moisturizers -- Dermabase -- in human clinical trials of topical caffeine, which prevents skin
cancer in animal studies.
"We thought it would be prudent to test Dermabase by itself to see if it
had tumor-promoting activity," Conney says. "We did not think it would.
But lo and behold, to our surprise we got an increased rate of skin
This led to new tests of Dermabase and the three other moisturizers, which
the Conney team hoped to use in their human study. For these new animal
studies, the researchers used hairless mice irradiated with ultraviolet light
twice a week for 20 weeks. With no further irradiation, such mice eventually
develop skin cancer -- very much like humans overexposed to sunlight early in
Five days a week, for 17 weeks, the researchers rubbed moisturizer into the
animals' skin. The result:
- Dermabase increased the total number of tumors by 69%.
- Dermovan increased the total number of tumors by 95%.
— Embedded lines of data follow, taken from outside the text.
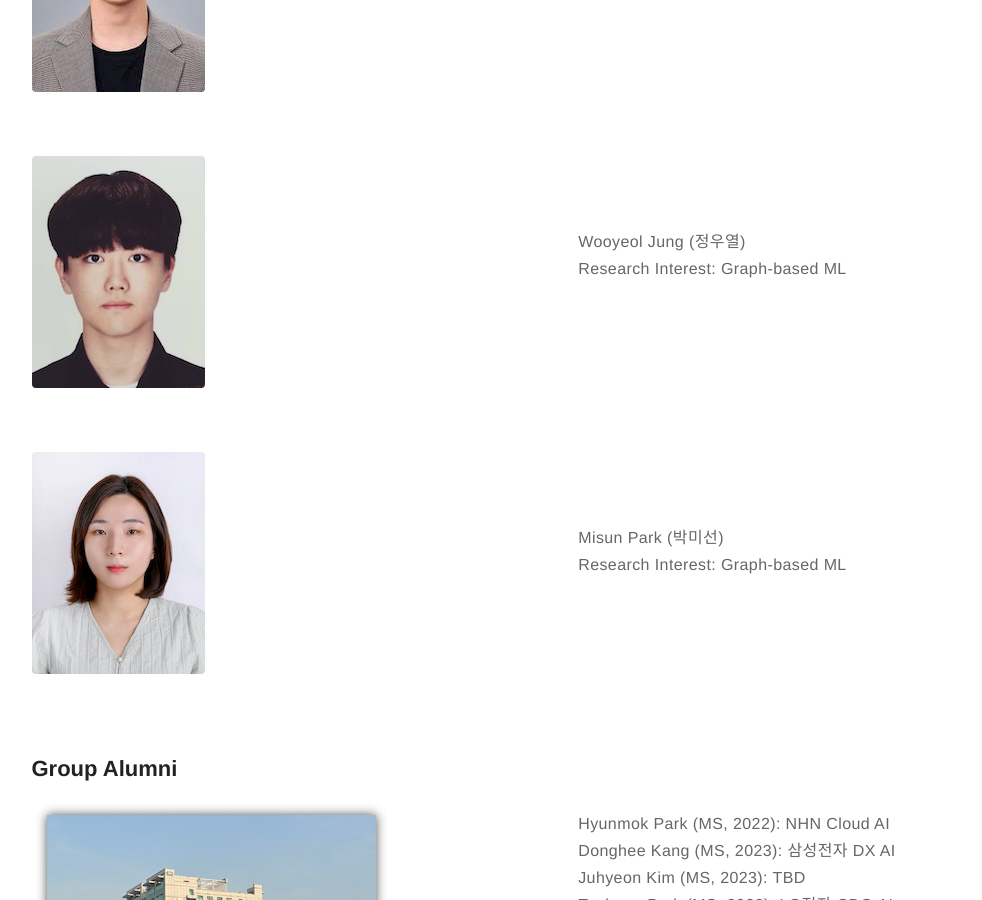
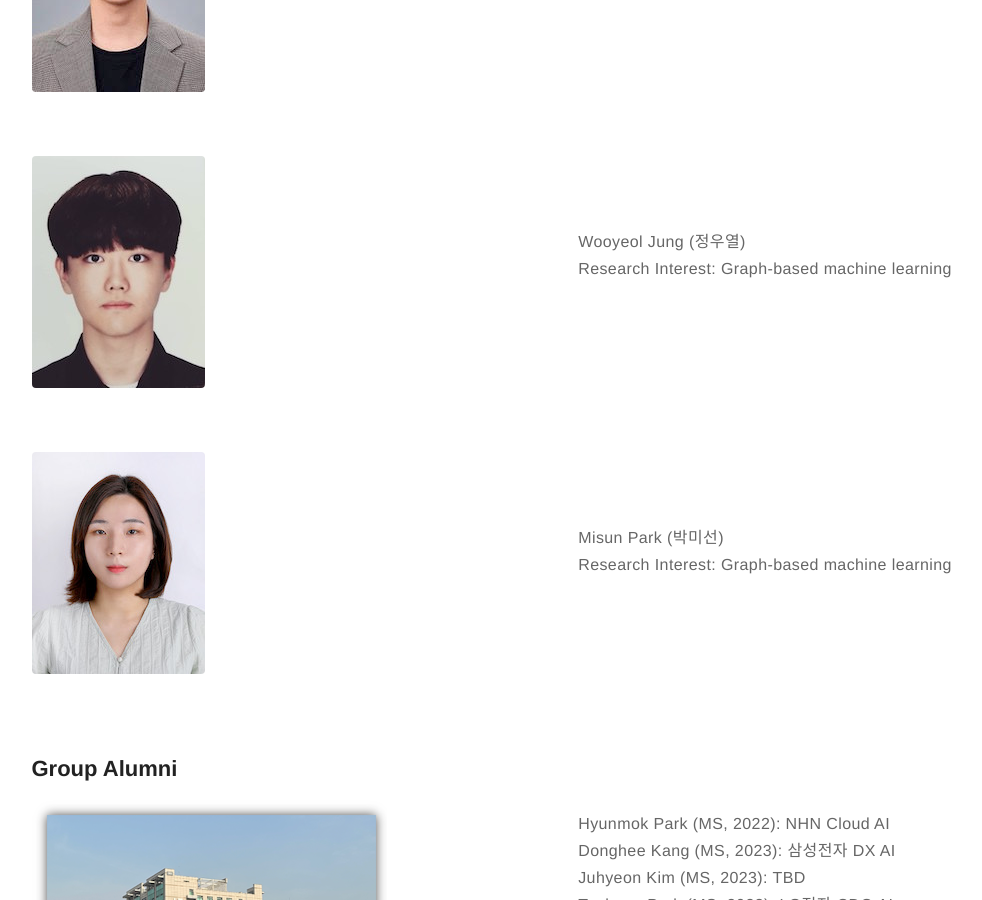
Before and after one commit to kijungyoon/kijungyoon.github.io, a Jekyll site: the page built from people.md, in a window 1280 px wide and 900 px high, scrolled down 1700 px. Shown: the whole window, without its empty margins (82-1064 px from the left). Built offline with Jekyll 4.4.1, drawn with Linux system fonts in a browser that asks for light colours.

Commit message:
Update people.md

```diff
--- a/people.md
+++ b/people.md
@@ -67,7 +67,7 @@ layout: page
     <div class="toright">
     <br><br><br><br>
     <p><b>Wooyeol Jung (정우열)</b><br>
-	  Research Interest: Graph-based ML</p>
+	  Research Interest: Graph-based machine learning</p>
     </div>
 </div>
 
@@ -80,7 +80,7 @@ layout: page
     <div class="toright">
     <br><br><br><br>
     <p><b>Misun Park (박미선)</b><br>
-	  Research Interest: Graph-based ML</p>
+	  Research Interest: Graph-based machine learning</p>
     </div>
 </div>
 
```
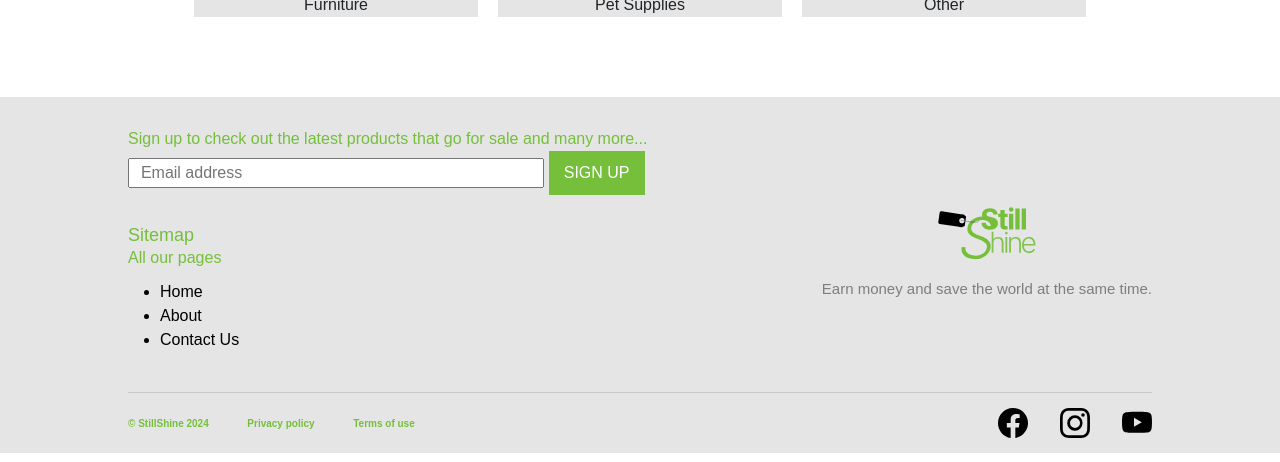
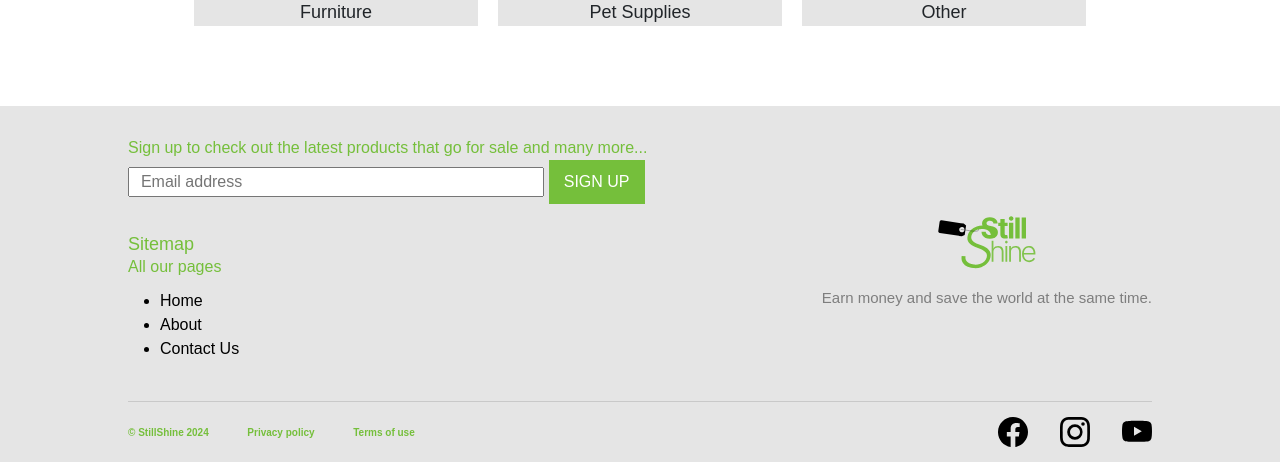
Before and after one commit to patelkvraj/StillShine, a PHP site: page /sell in a window 1280 px wide. Shown: the part 824-1286 px from the top of the page. Run offline with PHP 8.4, Linux system fonts and the light colour scheme.

Commit message:
Improve the size of the category text.

```diff
--- a/sell/index.css
+++ b/sell/index.css
@@ -44,6 +44,10 @@ h3 {
   background-color: #e5e5e5;
 }
 
+.categories-list-sell p {
+  font-size: large;
+}
+
 .main-content img {
   width: 150px;
   height: 150px;
```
- Eucerin increased the total number of tumors by 24%.
- Vanicream increased the total number of tumors by 58%.
"The multimillion-dollar question is, what about humans?" Conney
asks. "The answer is, we don't know. Our study raises a red flag and points
out the need for epidemiologists to take a look at people who use moisturizing
creams. And the companies that market these products should take a look at
animal models and see if their products promote tumors."
Testing Moisturizers for Safety
Dermatologist Keyvan Nouri, MD, director of dermatologic surgery at the
University of Miami Miller School of Medicine and author of the best-selling
book Skin Cancer, agrees that companies that make moisturizers should
test their products.
"This study could definitely be a warning to alert these companies to
consider testing moisturizing creams with some sort of assay," Nouri tells
WebMD. "These creams need to be tested first before they come to
Moisturizers are classified as cosmetics by the FDA, which does not require
that they undergo the same safety and efficacy tests required for drugs.